This time next week, those of us who survived will be cleaning up the fur, blood and chocolate left over from Easter morning. We will remember those we lost and dread their reincarnation as a blood thirsty rabbit and the vengeful return they will make next year. But why focus on the dark and horrifying Easter traditions when there are so many good parts?
One of the best Easter traditions is the Easter Egg Hunt. A bunch of brightly colored plastic eggs, filled with candy and then scattered around an expansive field for children to scurry around and find. It’s magical. It was also the scene of most of my greatest competitive triumphs.

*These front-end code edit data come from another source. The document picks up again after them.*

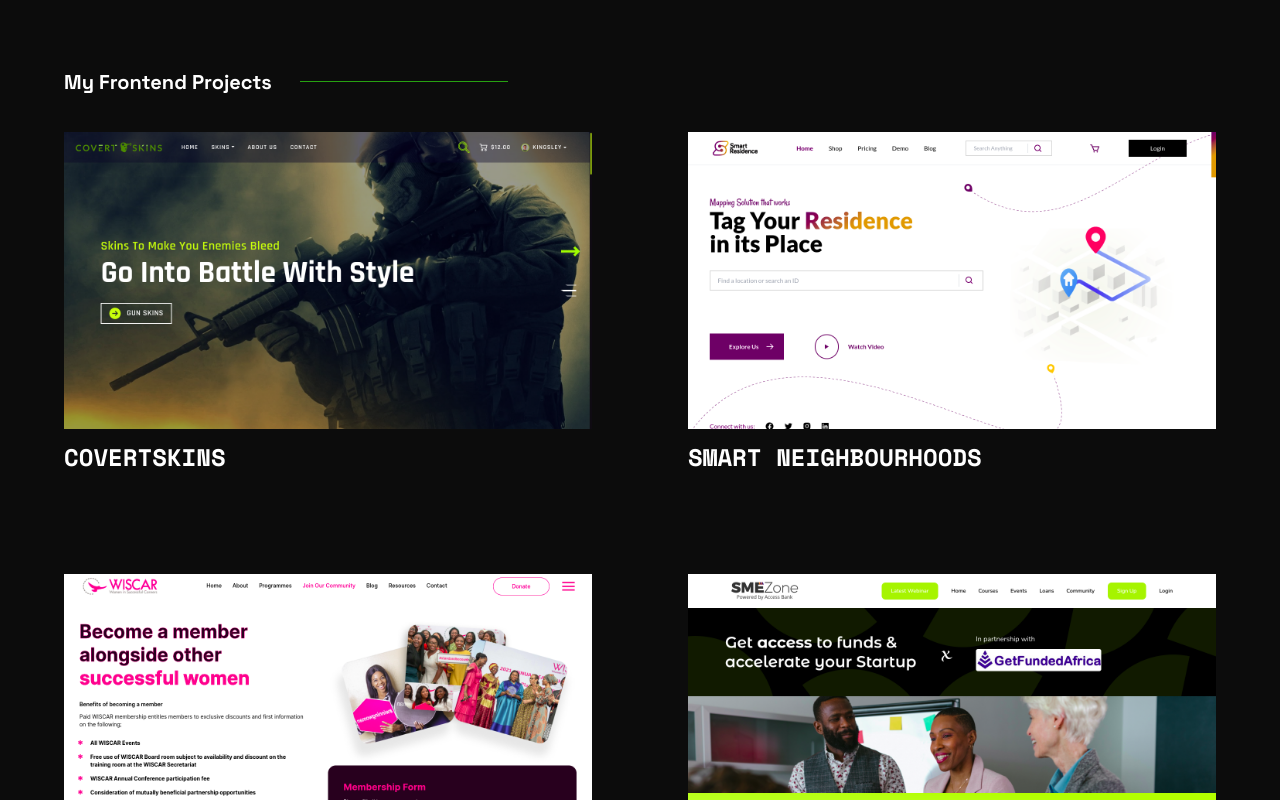
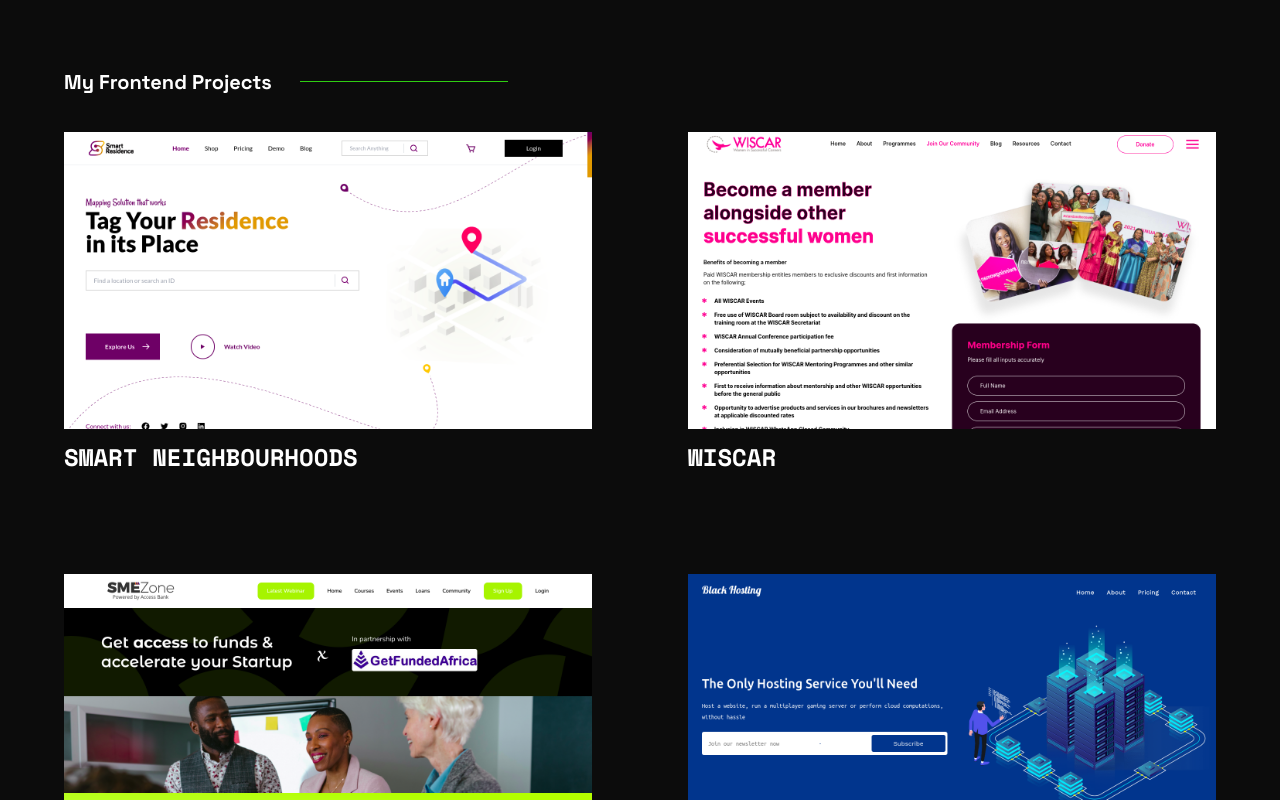
Before and after one commit to CodeKing12/Kingsley-s-Portfolio, a Vue app: page / in a window 1280 px wide. Shown: the part 580-1380 px from the top of the page. Built offline with nearby package versions, Linux system fonts and the light colour scheme; a web font is replaced by a local one.

Commit message:
Remove unnecessary projects

```diff
--- a/src/components/FrontendProjects.vue
+++ b/src/components/FrontendProjects.vue
@@ -55,12 +55,6 @@
 
     let frontprojects = ref([
         {
-            id: 0,
-            img: "covertskins-2.png",
-            name: "CovertSkins",
-            url: "https://covertskins.eyetukingsley.gq/"
-        },
-        {
             id: 1,
             img: "smart_neighbourhoods_1.png",
             name: "Smart Neighbourhoods",
@@ -90,6 +84,15 @@
             name: "Hostechno",
             url: "https://hostechno.eyetukingsley.gq/"
         },
+    ])
+
+    /* {
+            id: 0,
+            img: "covertskins-2.png",
+            name: "CovertSkins",
+            url: "https://covertskins.eyetukingsley.gq/"
+        },
+
         {
             id: 6,
             img: "eagleskills.png",
@@ -113,8 +116,7 @@
             img: "quizix.png",
             name: "Quizix",
             url: ""
-        },
-    ])
+        }, */
 
     console.log(frontprojects)
 
```
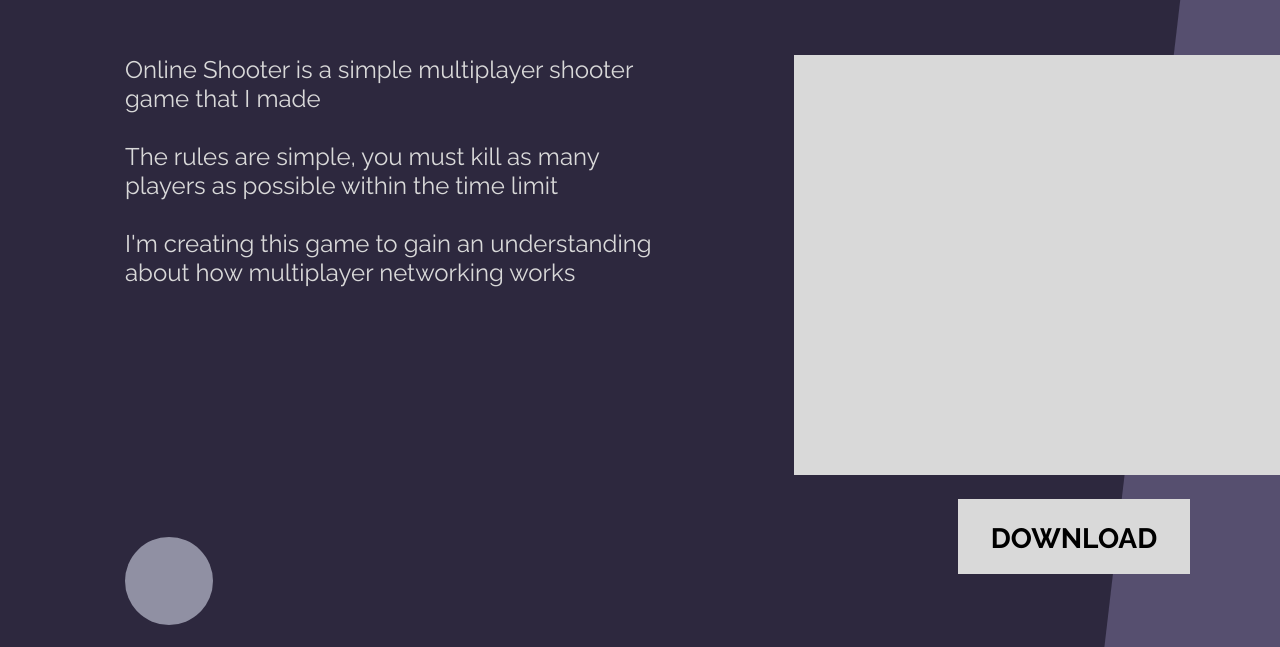
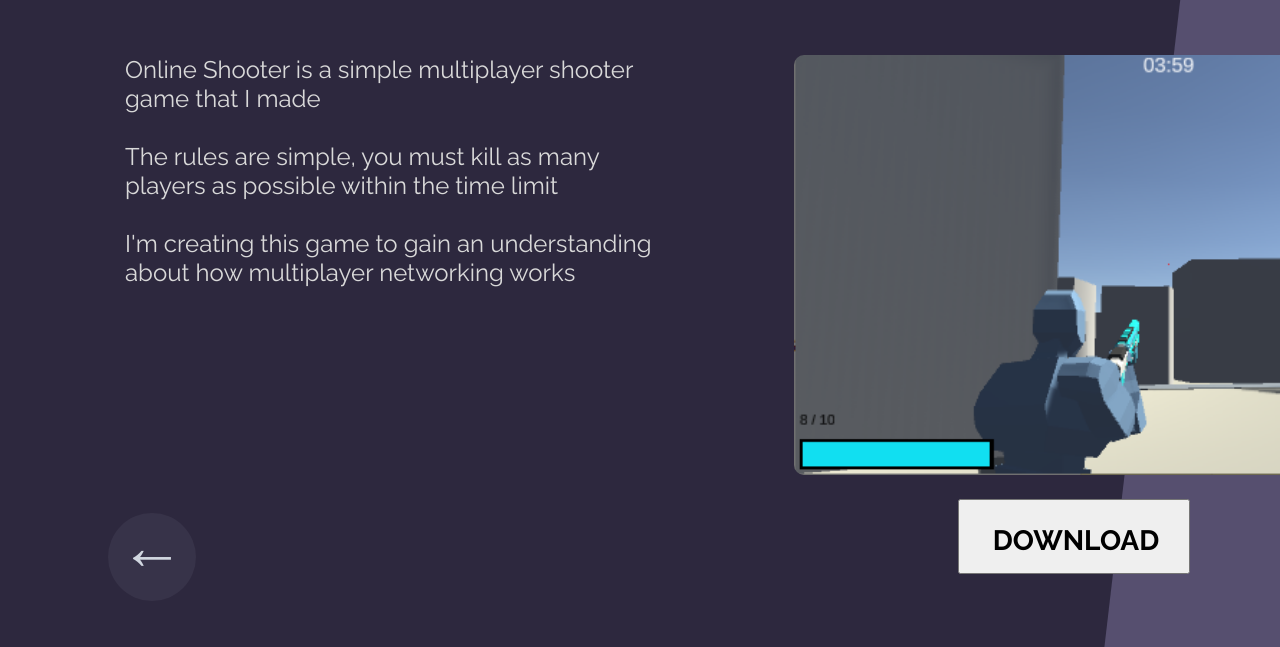
Before and after one commit to EXOthicc/ahmadhabiballahCV.github.io, a plain HTML site: page onlineshooter.html in a window 1280 px wide. Shown: the part 153-800 px from the top of the page. Drawn offline with Linux system fonts and the light colour scheme.

Commit message:
add online shooter game in CV

```diff
--- a/onlineshooter.html
+++ b/onlineshooter.html
@@ -23,11 +23,10 @@
           <body style="overflow: hidden;">
             <div class=e24_15>
               <div  class="e24_24"></div>
-              <div  class="e24_16"></div>
-              <div class=e24_23>
-                <div  class="e24_21"></div>
+              <div  class="e24_16o"></div>
+              <button class=e24_23 onclick="window.open('https://drive.google.com/file/d/14vdikAsQX0BcKNOZP4-jQwMAji27HvYT/view?usp=sharing','_blank')">
                 <span  class="e24_22"><b>DOWNLOAD</b></span>
-              </div>
+              </button>
               <span  class="e24_17"><b>Online Shooter</b></span>
               <span  class="e24_19">
                 Online Shooter is a simple multiplayer shooter game that I made<br><br>
@@ -35,10 +34,9 @@
                 I'm creating this game to gain an understanding about how multiplayer networking works<br>
 
               </span>
-              <div class=e24_25>
-                <div  class="e24_26"></div>
-                <div  class="e24_27"></div>
-              </div>
+              <button class=b24_4 style="top: 658px;"onclick="window.location.href='index.html'">
+                <div  class="b24_3"><a href="index.html" style="color: rgb(209, 215, 224); text-decoration: none;">&larr;</a></div>
+              </button>
             </div>
           </body>
           </html>
--- a/styles2.css
+++ b/styles2.css
@@ -1,6 +1,38 @@
 .24_15 {
 	overflow:hidden;
 }
+
+.b24_4 {
+	background-color:rgba(144.00000661611557, 144.00000661611557, 163.00000548362732, 0.1);
+	width:88px;
+	height:88px;
+	position:absolute;
+	left:100px;
+	top:666px;
+	border-radius: 50%;
+	border: 0px;
+	transition-duration: 0.4s;
+}
+
+.b24_4:hover{
+	background-color:rgba(144.00000661611557, 144.00000661611557, 163.00000548362732, 0.5);
+	cursor:pointer;
+}
+
+.b24_3 {
+	width:1px;
+	height:0px;
+	position:absolute;
+	left:12px;
+	top:-3px;
+	font-size: 64px;
+	color: rgb(209, 215, 224);
+	text-decoration: none;
+	border: 0px
+}
+
+
+
 .e24_15 {
 	background-color:rgba(45.00000111758709, 40.00000141561031, 62.00000010430813, 1);
 	width:1440px;
@@ -16,8 +48,21 @@
 	left:1276.086669921875px;
 	top:-2811px;
 }
-.e24_16 {
-	background-color:rgba(217.0000022649765, 217.0000022649765, 217.0000022649765, 1);
+.e24_16o {
+	background-image: url(images/tpis2.PNG);
+	background-repeat: no-repeat;
+	background-size: cover;
+	width:560px;
+	height:420px;
+	position:absolute;
+	left:786px;
+	top:200px;
+	border-radius: 10px;
+}
+.e24_16l {
+	background-image: url(images/tpis2.PNG);
+	background-repeat: no-repeat;
+	background-size: cover;
 	width:560px;
 	height:420px;
 	position:absolute;
```
Also changed, not shown: images/tpis - Copy.PNG (deleted), images/tpis2.PNG (added).
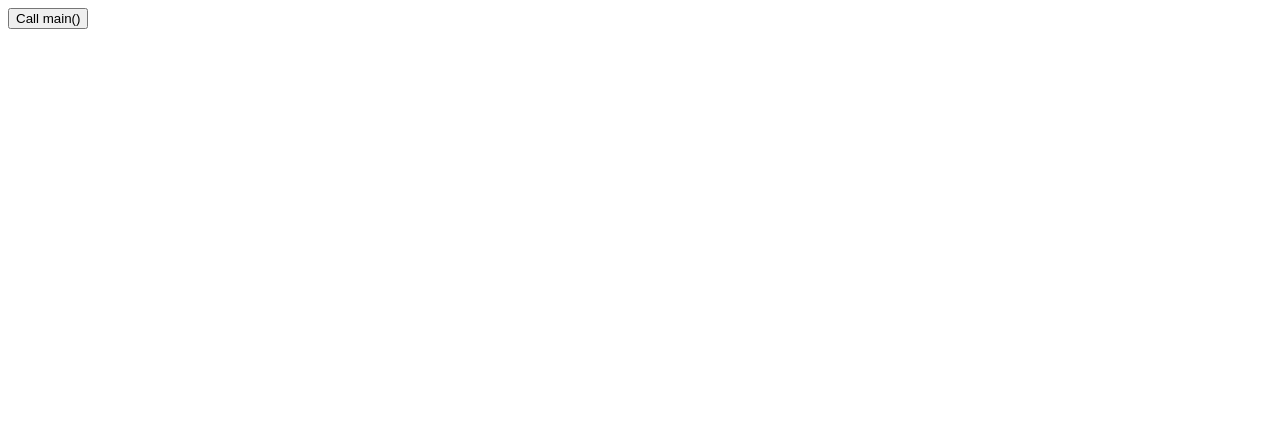
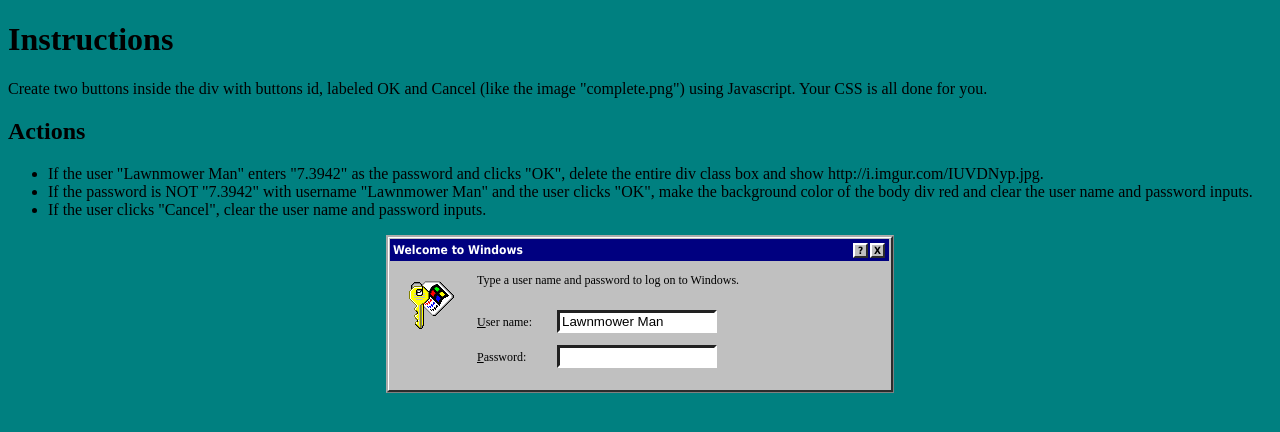
Before and after one commit to Westfield-Codes/intro-to-javascript-win-95-password-code-template, a plain HTML site: page index.html in a window 1280 px wide. Drawn offline with Linux system fonts and the light colour scheme.

Commit message:
Add files via upload

```diff
--- a/index.html
+++ b/index.html
@@ -1,11 +1,38 @@
-<!-- Don't touch this! -->
 <!DOCTYPE html>
 <html>
-  <head>
-    <title>Program Name</title>
-  </head>
-  <body>
-    <button onClick="main();">Call main()</button>
-    <script src="script.js"></script>
-  </body>
+
+<head>
+  <meta charset="utf-8">
+  <meta name="viewport" content="width=device-width">
+  <title>replit</title>
+  <link href="style.css" rel="stylesheet" type="text/css" />
+</head>
+<body>
+  <h1>Instructions</h1>
+  <p>Create two buttons inside the div with buttons id, labeled OK and Cancel (like the image "complete.png") using Javascript. Your CSS is all done for you.</p>
+  <h2>Actions</h2>
+  <ul>
+  <li>If the user "Lawnmower Man" enters "7.3942" as the password and clicks "OK", delete the entire div class box and show http://i.imgur.com/IUVDNyp.jpg.</li>
+  <li>If the password is NOT "7.3942" with username "Lawnmower Man" and the user clicks "OK", make the background color of the body div red and clear the user name and password inputs.</li>  <li>If the user clicks "Cancel", clear the user name and password inputs.</li>
+    </ul>
+  <div class="box">
+    <div class="title">
+      <p>Welcome to Windows</p>
+      <button>X</button>
+      <button>?</button>
+    </div>
+    <div class="body">
+      <div id="leftside">
+        <p>Type a user name and password to log on to Windows.</p>
+        <div id="dialogs">
+          <label><u>U</u>ser name:</label><input value="Lawnmower Man">
+          <label><u>P</u>assword:</label><input>
+        </div>
+      </div>
+      <div id="buttons">
+      </div>
+    </div>
+  </div>
+  <script src="script.js"></script>
+</body>
 </html>
--- /dev/null
+++ b/style.css
@@ -0,0 +1,113 @@
+body {
+  background-color:#008080;
+}
+.box{
+  background:#C0C0C0;
+  border-width:3px;
+  border-color:#FFF #808080 #808080 #FFF;
+  border-style:groove;
+  padding:1px;
+  width:500px;
+  height:150px;
+  margin:0 auto;
+}
+
+.title{
+  height:18px;
+  width:495px;
+  background:#000080;
+  color:#FFF;
+  padding:2px;
+}
+
+.title p{
+  margin:2px 0 0 1px;
+  float:left;
+  font-family:Tahoma;
+  font-weight:bold;
+  font-size:12px;
+}
+
+.title button{
+  margin:2px 2px 2px 0;
+  float:right;
+  width:15px;
+  height:15px;
+  background:#C0C0C0;
+  border-width:2px;
+  border-color:#FFFFFF #808080 #808080 #FFFFFF;
+  padding:0;
+  font-size:10px;
+  font-weight:bold;
+  font-family:Tahoma;
+  text-align:center;
+}
+
+.body {
+  padding:0px 12px 12px;
+  height:100%;
+  width:100%;
+  display:inline-block;
+  font-family:"MS Sans Serif";
+  font-size:12px;
+  background: url(key.png) 15px 15px no-repeat;
+}
+
+#leftside {
+  width:375px;
+}
+
+#dialogs {
+  float:left;
+  margin-left:75px;
+  width:240px;
+  margin-top:10px;
+}
+
+.body p {
+  width:100%;
+  margin-left:75px;
+}
+
+
+#buttons {
+  float:right;
+  height:50px;
+  width:100px;
+  margin-top:-25px;
+  margin-right:5px;
+}
+
+#buttons button {
+  width:80px;
+  padding:2px;
+  margin-right:20px;
+}
+
+.body button{
+  font-size:13px;
+  background:#C0C0C0;
+  border-width:3px;
+  border-style:solid;
+  border-color:#FFFFFF #808080 #808080 #FFFFFF;
+  margin-bottom:10px;
+  outline:1px solid black;
+}
+
+label {
+  display:block;
+  float:left;
+  clear:left;
+  height:30px;
+  vertical-align:middle;
+  padding-top:5px;
+}
+
+input {
+  float:right;
+  width:150px;
+  border-width:3px;
+  border-style:solid;
+  border-color:#212121 #fff #fff #212121;
+  margin-bottom:8px;
+}
```
Also changed, not shown: complete.png (added), key.png (added), 1 other file.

As a child, I was – and I’m not bragging when I say this – no worse than the second greatest egg-hunter of my generation. Much like the Williams sisters in tennis, my younger sister and I spent years jockeying between first and second in the rankings. One of us was always at the top of every nationally-recognized and respected egg-hunting poll. Our names are still said in hushed whispers in churches and YMCAs around the greater Roxborough, PA area as spring dawns, for fear we may return like the souls of rabbit-ravaged loved ones.